Harold R. Boulware, Sr., Esq.
Harold R. Boulware's pioneer work in civil rights litigation helped set the stage for the desegregation of public facilities and the movement toward equality for African-Americans. Born in Irmo in 1913, he was the son of Robert Walter and Mabel Hughes Boulware. His father was Dean of Harbison Agricultural Institute in Irmo where his mother taught music. Harold Boulware finished Harbison and graduated from Johnson C. Smith University in Charlotte. Recognizing African-Americans' need for legal representation in South Carolina, Boulware chose a legal career.

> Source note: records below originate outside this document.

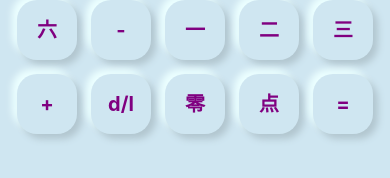
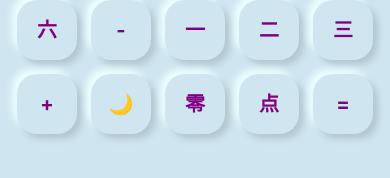
Before and after one commit to marinakinalone/react-native-calculator, a React Native app in the folder rnCalculator/: screen / in a window 390 px wide. Shown: the part 340-518 px from the top of the page. Built offline with nearby package versions, Linux system fonts and the light colour scheme.

Commit message:
implement logic for light and dark theme

```diff
--- a/rnCalculator/App.js
+++ b/rnCalculator/App.js
@@ -1,22 +1,14 @@
 import { StatusBar } from 'expo-status-bar';
-import { StyleSheet, View } from 'react-native';
+import { View } from 'react-native';
 import Calculator from './components/Calculator';
 
 
 export default function App() {
 
   return (
-    <View style={styles.container}>
+    <View>
       <Calculator />
       <StatusBar style="auto" />
     </View>
   );
 }
-
-const styles = StyleSheet.create({
-  container: {
-    flex: 1,
-    backgroundColor: '#cfe6f1',
-    padding:5
-  }
-});
--- a/rnCalculator/components/Calculator.js
+++ b/rnCalculator/components/Calculator.js
@@ -1,13 +1,20 @@
 import React from 'react'
 import Header from './Header'
+import { StyleSheet, View } from 'react-native';
 import Keyboard from './Keyboard'
 import Display from './Display'
 import { useState } from 'react'
 import { kanjis } from '../helpers/kanji';
 
+const btnValuesLight = [
+  "AC","del", "%", "÷","七","八","九","*","四","五","六","-","一","二","三","+","🌙", "零","点","="];
+const btnValuesDark = [
+    "AC","del", "%", "÷","七","八","九","*","四","五","六","-","一","二","三","+","☀️", "零","点","="];
+
 const Calculator = () => {
     const [expression, setExpression] = useState([]);
     const [result, setResult] = useState(0);
+    const [theme, setTheme] = useState('light')
 
     const getLatinValue = (input) => {
       const index = kanjis.findIndex(k => k[input]);
@@ -16,8 +23,14 @@ const Calculator = () => {
       return value
     }
 
+    const changeTheme = () => theme === 'light' ? setTheme('dark'): setTheme('light')
+
     const handlePress = (input) => {
       const value = getLatinValue(input);
+      if (input === "🌙" || input === "☀️") {
+        changeTheme();
+        return
+      }
       if (value === "=") {
         if (expression == false) {
           setResult(0)
@@ -46,12 +59,32 @@ const Calculator = () => {
       setResult(currentInput.join(''));
     }
     return (
-        <>
+        <View style={theme === 'light' ? (styles.container):(styles.container__dark)}>
             {/* <Header  /> */}
             <Display result={result}/>
-            <Keyboard handlePress={handlePress} />
-        </>
+            {theme === 'light' ? (
+              <Keyboard handlePress={handlePress} keyboardTheme={btnValuesLight} />
+            ):(
+              <Keyboard handlePress={handlePress} keyboardTheme={btnValuesDark} />
+            )}
+        </View>
     )
 }
 
+const styles = StyleSheet.create({
+  container: {
+    flex: 1,
+    backgroundColor: '#cfe6f1',
+    padding:5,
+    minHeight: "100vh"
+  },
+  container__dark: {
+    flex: 1,
+    backgroundColor: 'red',
+    padding:5,
+    minHeight: "100vh"
+  },
+
+});
+
 export default Calculator;
--- a/rnCalculator/components/Keyboard.js
+++ b/rnCalculator/components/Keyboard.js
@@ -1,13 +1,11 @@
 import { View, Text, StyleSheet, TouchableOpacity } from 'react-native';
 import React from 'react'
 
+const Keyboard = ({handlePress, keyboardTheme}) => {
 
-const Keyboard = ({handlePress}) => {
-  const btnValues = [
-    "AC","del", "%", "÷","七","八","九","*","四","五","六","-","一","二","三","+","d/l", "零","点","="];
   return (
     <View style={styles.keyboard}>
-      {btnValues.map((value,index) => {
+      {keyboardTheme.map((value,index) => {
         return (
           <TouchableOpacity key={index} onPress={() => {handlePress(value)}}>
             <View style={styles.btnWrapper}>
```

He attended Howard University Law School in Washington, DC by working as a waiter to help pay his way through school. After graduating, he returned to Irmo where he passed the South Carolina Bar in 1940. In 1941 he became the chief counsel for the South Carolina NAACP and led the effort to gain equal pay for equal work for African -American teachers. He gained fame as the chief attorney in the Clarendon County Schools desegregation case of Briggs v. Elliot. This class action suit was consolidated with similar ones from five other states. It became widely known as Brown v. Board of Education, the 1954 opinion of the United States Supreme Court that desegregated public schools in South Carolina and the nation.
In August 1969 he was the first African-American appointed as an Associate Judge for the Columbia Municipal Court, serving until 1974 when he became a judge in the Richland County Judicial System. His court later became the Family Court of the Fifth Judicial Circuit within the statewide Judicial System. In each of these positions, the Honorable Harold R. Boulware served with distinction. "There is a Latin saying, 'Sui Generis,' meaning 'the only one of its kind', that could have been designed just for him, for truly there has never been anyone else quite like Harold Boulware," said the Honorable J. McNary Spigner, a judge who served with Boulware.
He continued, "I was by myself in that court and completely overwhelmed with work until the legislature selected Harold to help. He was a man of great spiritual and physical strength, determined to give his level best in every case. Never complaining, he was tireless in his work, listened carefully to the people before him, and was absolutely fair. He was sensitive to the needs of children and when appropriate could be as gentle as he was tough. Perhaps his greatest contributions to society were generated by his unerring sense of justice and the fact that he cared about the condition of his fellow man. Failing health caused Boulware to retire in September 1982 from his long and outstanding career. Honors came from the American Bar Association, the National Bar Association, the Omega Psi Phi fraternity, and the NAACP.
In a time of racial segregation and discrimination, Harold R. Boulware, Sr., Esq. was a leader in the quest for human rights. He armed himself with the academic and personal tools essential to lead not only African-Americans, but all citizens to a higher plane of understanding and brotherhood. The Honorable Harold R. Boulware, Sr. died on January 27, 1983.